The Finance Blogger

College Grads – Financial Advice

March 21st, 2016 ernie Posted in Student Debt No Comments »

College Grads Financial AdviceWe hear about how bad student debt is, how it is out of control and how many students will never be able to repay their student loans. Well I am sorry, I do not have a lot of sympathy for many of them.  They really should have a college grads financial advice course at university! Questions I have is whether they had a budget, did they work at a part time job, did they scrimp while going to college and how hard did they actually work at managing their money to minimize those student loans? Based on my own experience at college, I saw so many students out partying, going on expensive (for a student) vacation etc. While it is hard to not do these things, it can mean the difference between a large student loan and a smaller one.
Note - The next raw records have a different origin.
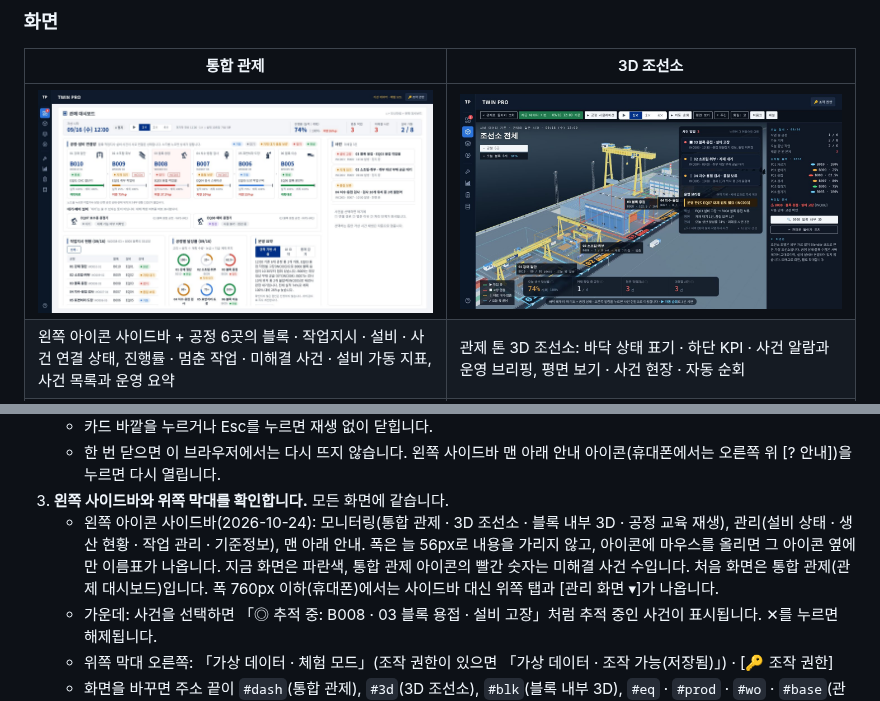
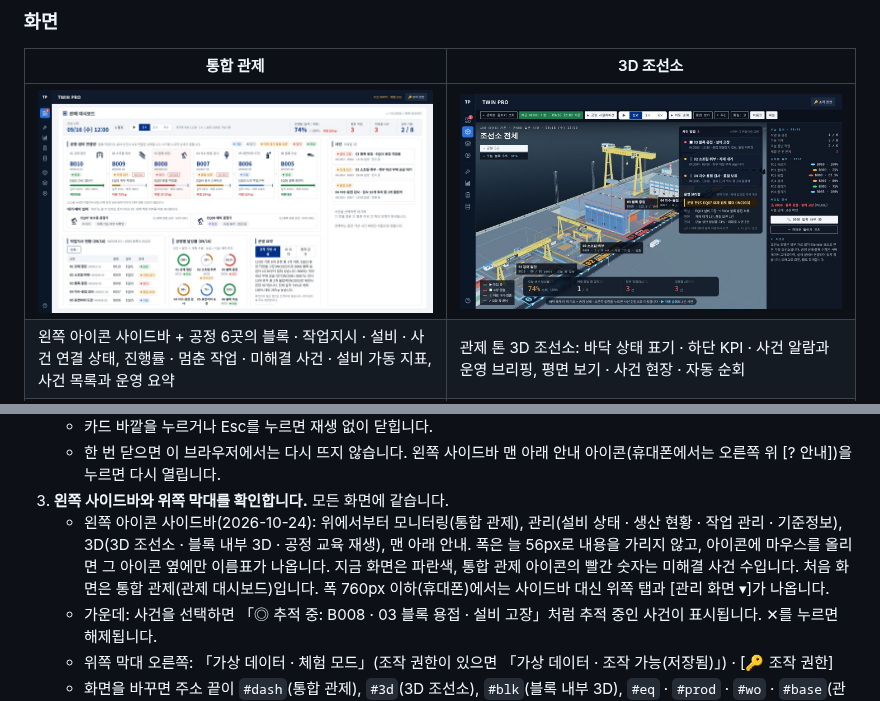
Before and after one commit to develop-korea-tech/twinpro-demo, a Markdown page: README.md, 2 parts joined by grey strips. Drawn GitHub-style; pictures changed too: docs/screen-dashboard.jpg.

```diff
--- a/README.md
+++ b/README.md
@@ -100,7 +100,7 @@
    - 카드 바깥을 누르거나 Esc를 누르면 재생 없이 닫힙니다.
    - 한 번 닫으면 이 브라우저에서는 다시 뜨지 않습니다. 왼쪽 사이드바 맨 아래 안내 아이콘(휴대폰에서는 오른쪽 위 [? 안내])을 누르면 다시 열립니다.
 3. **왼쪽 사이드바와 위쪽 막대를 확인합니다.** 모든 화면에 같습니다.
-   - 왼쪽 아이콘 사이드바(2026-10-24): 모니터링(통합 관제 · 3D 조선소 · 블록 내부 3D · 공정 교육 재생), 관리(설비 상태 · 생산 현황 · 작업 관리 · 기준정보), 맨 아래 안내. 폭은 늘 56px로 내용을 가리지 않고, 아이콘에 마우스를 올리면 그 아이콘 옆에만 이름표가 나옵니다. 지금 화면은 파란색, 통합 관제 아이콘의 빨간 숫자는 미해결 사건 수입니다. 처음 화면은 통합 관제(관제 대시보드)입니다. 폭 760px 이하(휴대폰)에서는 사이드바 대신 위쪽 탭과 [관리 화면 ▾]가 나옵니다.
+   - 왼쪽 아이콘 사이드바(2026-10-24): 위에서부터 모니터링(통합 관제), 관리(설비 상태 · 생산 현황 · 작업 관리 · 기준정보), 3D(3D 조선소 · 블록 내부 3D · 공정 교육 재생), 맨 아래 안내. 폭은 늘 56px로 내용을 가리지 않고, 아이콘에 마우스를 올리면 그 아이콘 옆에만 이름표가 나옵니다. 지금 화면은 파란색, 통합 관제 아이콘의 빨간 숫자는 미해결 사건 수입니다. 처음 화면은 통합 관제(관제 대시보드)입니다. 폭 760px 이하(휴대폰)에서는 사이드바 대신 위쪽 탭과 [관리 화면 ▾]가 나옵니다.
    - 가운데: 사건을 선택하면 「◎ 추적 중: B008 · 03 블록 용접 · 설비 고장」처럼 추적 중인 사건이 표시됩니다. ✕를 누르면 해제됩니다.
    - 위쪽 막대 오른쪽: 「가상 데이터 · 체험 모드」(조작 권한이 있으면 「가상 데이터 · 조작 가능(저장됨)」) · [🔑 조작 권한]
    - 화면을 바꾸면 주소 끝이 `#dash`(통합 관제), `#3d`(3D 조선소), `#blk`(블록 내부 3D), `#eq` · `#prod` · `#wo` · `#base`(관리 화면 4개)로 바뀝니다. 이 주소로 열거나 새로고침하면 그 화면이 바로 열립니다. 주소 끝은 화면을 처음 열 때만 읽으므로, 주소 끝만 고친 뒤에는 새로고침합니다.
```
Also changed, not shown: 1 other file.
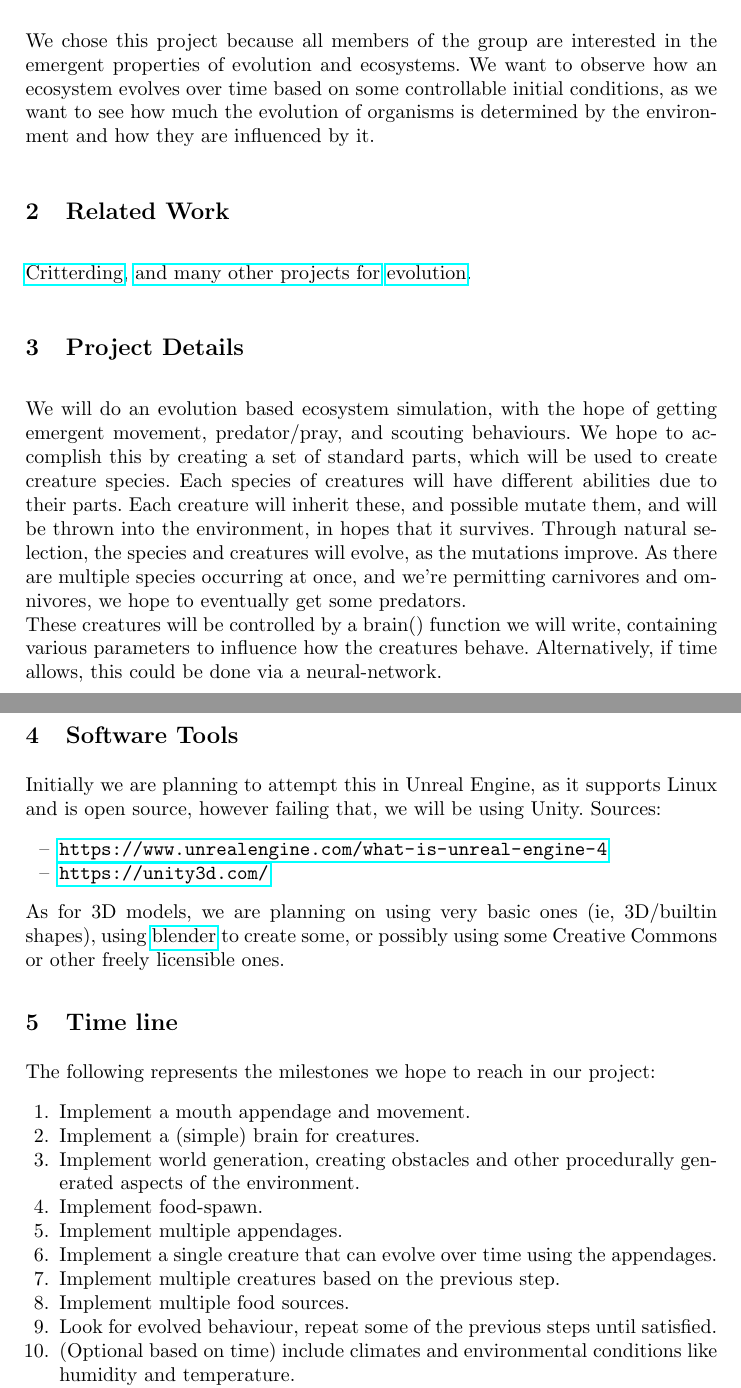
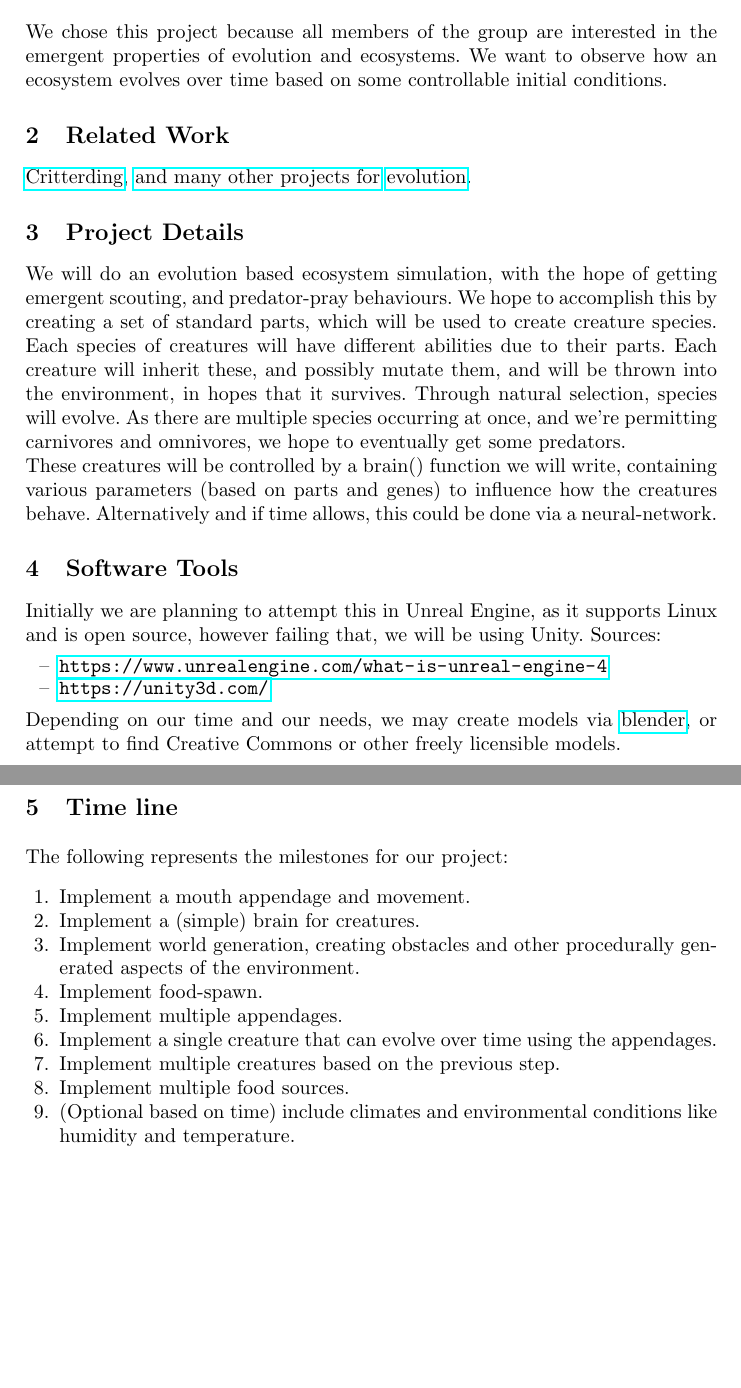
Before and after one commit to ttoocs/Cpsc565_Project, a LaTeX paper (proposal/Project-TEMPLATE.tex): two parts of pages 1 and 2 of 2, joined at a grey line, cut so that both start at the same text, the shorter picture padded with empty space. Compiled offline with pdfLaTeX.

Commit message:
What I'm about to submit.

```diff
--- a/proposal/Project-TEMPLATE.tex
+++ b/proposal/Project-TEMPLATE.tex
@@ -57,15 +57,15 @@ A Simple evolution based ecosystem simulator.
 %References are added through a bibliography file (e.g., References.bib), so that one has easy access to referenced items \cite{Alon:1999aa}.
 %Cause we can and want to.
 %We chose this project because all members of the group are interested in this type of simulation. We want to observe how an ecosystem evolves over time based on some controllable initial conditions, as we want to see how much the evolution of organisms is determined by the environment and how they are influenced by it.
-We chose this project because all members of the group are interested in the emergent properties of evolution and ecosystems. We want to observe how an ecosystem evolves over time based on some controllable initial conditions, as we want to see how much the evolution of organisms is determined by the environment and how they are influenced by it.
+We chose this project because all members of the group are interested in the emergent properties of evolution and ecosystems. We want to observe how an ecosystem evolves over time based on some controllable initial conditions.
 %
 \section{Related Work}
 %If you are aware of related work or similar work that has been done before, you should describe and mention it here. Here is also the place to refer to any papers, articles, web sites, etc. where you got your inspiration for your project from.
 \href{http://critterding.sourceforge.net/}{Critterding}, \href{https://www.google.ca/search?sclient=psy-ab&safe=off&btnG=Search&q=evolution+sim#safe=off&q=eco+sim}{and many other projects for} \href{https://www.google.ca/search?sclient=psy-ab&safe=off&btnG=Search&q=evolution+sim}{evolution}.
 %
 \section{Project Details}
-We will do an evolution based ecosystem simulation, with the hope of getting emergent movement, predator/pray, and scouting behaviours. We hope to accomplish this by creating a set of standard parts, which will be used to create creature species. Each species of creatures will have different abilities due to their parts. Each creature will inherit these, and possible mutate them, and will be thrown into the environment, in hopes that it survives. Through natural selection, the species and creatures will evolve, as the mutations improve. As there are multiple species occurring at once, and we're permitting carnivores and omnivores, we hope to eventually get some predators.\\
-These creatures will be controlled by a brain() function we will write, containing various parameters to influence how the creatures behave. Alternatively, if time allows, this could be done via a neural-network.
+We will do an evolution based ecosystem simulation, with the hope of getting emergent scouting, and predator-pray behaviours. We hope to accomplish this by creating a set of standard parts, which will be used to create creature species. Each species of creatures will have different abilities due to their parts. Each creature will inherit these, and possibly mutate them, and will be thrown into the environment, in hopes that it survives. Through natural selection, species will evolve. As there are multiple species occurring at once, and we're permitting carnivores and omnivores, we hope to eventually get some predators.\\
+These creatures will be controlled by a brain() function we will write, containing various parameters (based on parts and genes) to influence how the creatures behave. Alternatively and if time allows, this could be done via a neural-network.
 %We will start with evolution on basic creatures by adding/removing body parts with varying characteristics. An example of this, would be a mouth, which could be specialized to be better at eating plant matter, vs meat. As the simulation gets more complex, we hope to see some preditor vs pray adaptions,
 %
 \section{Software Tools}
@@ -76,11 +76,12 @@ Sources:
 \item \url{https://www.unrealengine.com/what-is-unreal-engine-4}
 \item \url{https://unity3d.com/}
 \end{itemize}
-As for 3D models, we are planning on using very basic ones (ie, 3D/builtin shapes), using \href{https://www.blender.org/}{blender} to create some, or possibly using some Creative Commons or other freely licensible ones.
+Depending on our time and our needs, we may create models via \href{https://www.blender.org/}{blender}, or attempt to find Creative Commons or other freely licensible models.
+%As for 3D models, we are planning on using very basic ones (ie, 3D/builtin shapes), using \href{https://www.blender.org/}{blender} to create some, or possibly using some Creative Commons or other freely licensible ones.
 %
 \section{Time line}
 %Give an approximate time line for the implementation of your project.
-The following represents the milestones we hope to reach in our project:
+The following represents the milestones for our project:
 \begin{enumerate}
 \item Implement a mouth appendage and movement.
 \item Implement a (simple) brain for creatures.
@@ -90,7 +91,6 @@ The following represents the milestones we hope to reach in our project:
 \item Implement a single creature that can evolve over time using the appendages.
 \item Implement multiple creatures based on the previous step.
 \item Implement multiple food sources.
-\item Look for evolved behaviour, repeat some of the previous steps until satisfied.
 \item (Optional based on time) include climates and environmental conditions like humidity and temperature.
 \item (Optional based on time) Neural-network for the brain.
 \end{enumerate}
```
College Grads Financial Advice

There are other areas that students need to pay attention to. We listed a few of them here. Working on these can make the difference between working for years to repay your student loans to paying them off in a short period of time.

Value of a College Degree – how much will you earn when you graduate assuming you get a job in your field? This amount should guide you regarding how much to spend on your education. A low paying job will never support a large student loan let alone all of your other regular expenses.

Watch Cash Flow – all your life, but especially while going to school. It is so tempting to try to keep up with other well heeled students. But if you cannot afford it then don’t spend it.

Can you Afford That – every time you go to buy something always ask yourself if you can afford it and what will it mean in terms of cash available for the next several weeks as well as on your overall finances.

Understand how Interest is Calculated – interest rates are incredibly important, especially when they are high over a long time. Many students are surprised to learn that they pay more in interest costs than principle repayment each month.  Review this in detail just as if you are cramming for an exam. In fact take a finance course to help you understand how money really works.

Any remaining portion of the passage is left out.